▶ **TASK DIRECTIONS**
Using the records provided below, locate and copy each line that contains the word "README".

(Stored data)
########################################
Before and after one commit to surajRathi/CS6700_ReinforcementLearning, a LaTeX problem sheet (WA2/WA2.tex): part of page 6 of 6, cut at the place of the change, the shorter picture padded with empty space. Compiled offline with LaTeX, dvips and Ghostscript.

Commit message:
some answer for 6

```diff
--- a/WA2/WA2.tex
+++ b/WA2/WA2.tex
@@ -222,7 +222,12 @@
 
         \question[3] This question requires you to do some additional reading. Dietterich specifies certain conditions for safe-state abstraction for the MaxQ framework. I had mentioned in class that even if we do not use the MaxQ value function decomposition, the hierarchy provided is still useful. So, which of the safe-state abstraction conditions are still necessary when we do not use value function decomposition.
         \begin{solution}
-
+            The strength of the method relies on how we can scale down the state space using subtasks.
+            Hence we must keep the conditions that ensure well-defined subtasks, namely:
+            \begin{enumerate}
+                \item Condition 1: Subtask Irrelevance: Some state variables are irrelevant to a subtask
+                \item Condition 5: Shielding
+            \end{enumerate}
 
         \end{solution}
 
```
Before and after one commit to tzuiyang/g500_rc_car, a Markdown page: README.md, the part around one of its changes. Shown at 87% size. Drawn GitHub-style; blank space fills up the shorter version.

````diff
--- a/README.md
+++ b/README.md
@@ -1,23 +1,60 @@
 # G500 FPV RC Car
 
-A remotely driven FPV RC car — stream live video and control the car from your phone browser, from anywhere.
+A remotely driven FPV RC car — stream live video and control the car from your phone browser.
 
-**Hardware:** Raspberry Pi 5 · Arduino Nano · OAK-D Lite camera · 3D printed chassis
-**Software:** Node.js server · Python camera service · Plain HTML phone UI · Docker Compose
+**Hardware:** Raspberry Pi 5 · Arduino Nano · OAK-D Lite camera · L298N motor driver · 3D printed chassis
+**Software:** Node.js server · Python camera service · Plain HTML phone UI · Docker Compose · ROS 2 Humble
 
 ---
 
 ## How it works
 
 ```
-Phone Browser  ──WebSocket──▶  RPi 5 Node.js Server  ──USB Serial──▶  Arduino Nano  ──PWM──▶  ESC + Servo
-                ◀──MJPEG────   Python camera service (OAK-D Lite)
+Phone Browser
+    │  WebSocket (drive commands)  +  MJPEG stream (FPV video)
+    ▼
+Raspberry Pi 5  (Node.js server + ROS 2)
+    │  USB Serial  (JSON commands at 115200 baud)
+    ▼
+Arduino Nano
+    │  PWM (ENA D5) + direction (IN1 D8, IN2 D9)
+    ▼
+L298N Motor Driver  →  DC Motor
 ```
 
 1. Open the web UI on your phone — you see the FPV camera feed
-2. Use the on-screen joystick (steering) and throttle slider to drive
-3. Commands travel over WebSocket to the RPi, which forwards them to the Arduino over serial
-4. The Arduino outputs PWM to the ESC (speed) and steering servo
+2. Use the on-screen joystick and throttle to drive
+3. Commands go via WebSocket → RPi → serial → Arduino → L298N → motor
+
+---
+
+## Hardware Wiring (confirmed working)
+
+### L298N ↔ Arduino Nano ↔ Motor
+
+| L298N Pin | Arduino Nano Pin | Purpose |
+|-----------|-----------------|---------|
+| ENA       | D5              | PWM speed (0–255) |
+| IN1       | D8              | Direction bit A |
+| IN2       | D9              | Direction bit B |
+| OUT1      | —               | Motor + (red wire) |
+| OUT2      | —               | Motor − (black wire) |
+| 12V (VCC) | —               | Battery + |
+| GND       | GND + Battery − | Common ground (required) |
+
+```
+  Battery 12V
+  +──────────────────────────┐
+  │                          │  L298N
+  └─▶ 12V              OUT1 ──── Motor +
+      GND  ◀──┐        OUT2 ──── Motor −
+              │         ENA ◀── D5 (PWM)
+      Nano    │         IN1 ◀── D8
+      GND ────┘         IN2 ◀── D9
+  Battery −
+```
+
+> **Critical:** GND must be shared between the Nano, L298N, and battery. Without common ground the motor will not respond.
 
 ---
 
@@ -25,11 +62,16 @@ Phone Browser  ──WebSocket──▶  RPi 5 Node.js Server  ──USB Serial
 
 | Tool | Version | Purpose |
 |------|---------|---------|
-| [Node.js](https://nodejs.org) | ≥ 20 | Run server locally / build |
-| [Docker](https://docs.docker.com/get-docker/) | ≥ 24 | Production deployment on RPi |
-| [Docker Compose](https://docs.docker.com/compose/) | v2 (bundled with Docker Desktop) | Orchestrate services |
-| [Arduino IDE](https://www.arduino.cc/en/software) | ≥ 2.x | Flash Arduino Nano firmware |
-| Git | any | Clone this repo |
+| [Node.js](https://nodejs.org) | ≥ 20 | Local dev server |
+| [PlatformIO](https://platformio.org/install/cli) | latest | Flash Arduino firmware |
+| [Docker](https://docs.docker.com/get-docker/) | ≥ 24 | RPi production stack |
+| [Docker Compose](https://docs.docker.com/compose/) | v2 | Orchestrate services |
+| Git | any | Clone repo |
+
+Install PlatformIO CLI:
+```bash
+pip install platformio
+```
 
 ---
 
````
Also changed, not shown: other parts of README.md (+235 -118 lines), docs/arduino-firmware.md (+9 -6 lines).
########################################
▶ **ANSWER SPACE**
Before and after one commit to tzuiyang/g500_rc_car, a Markdown page: README.md, the part around one of its changes. Shown at 87% size. Drawn GitHub-style; blank space fills up the shorter version.
--- a/README.md
+++ b/README.md
Also changed, not shown: other parts of README.md (+235 -118 lines), docs/arduino-firmware.md (+9 -6 lines).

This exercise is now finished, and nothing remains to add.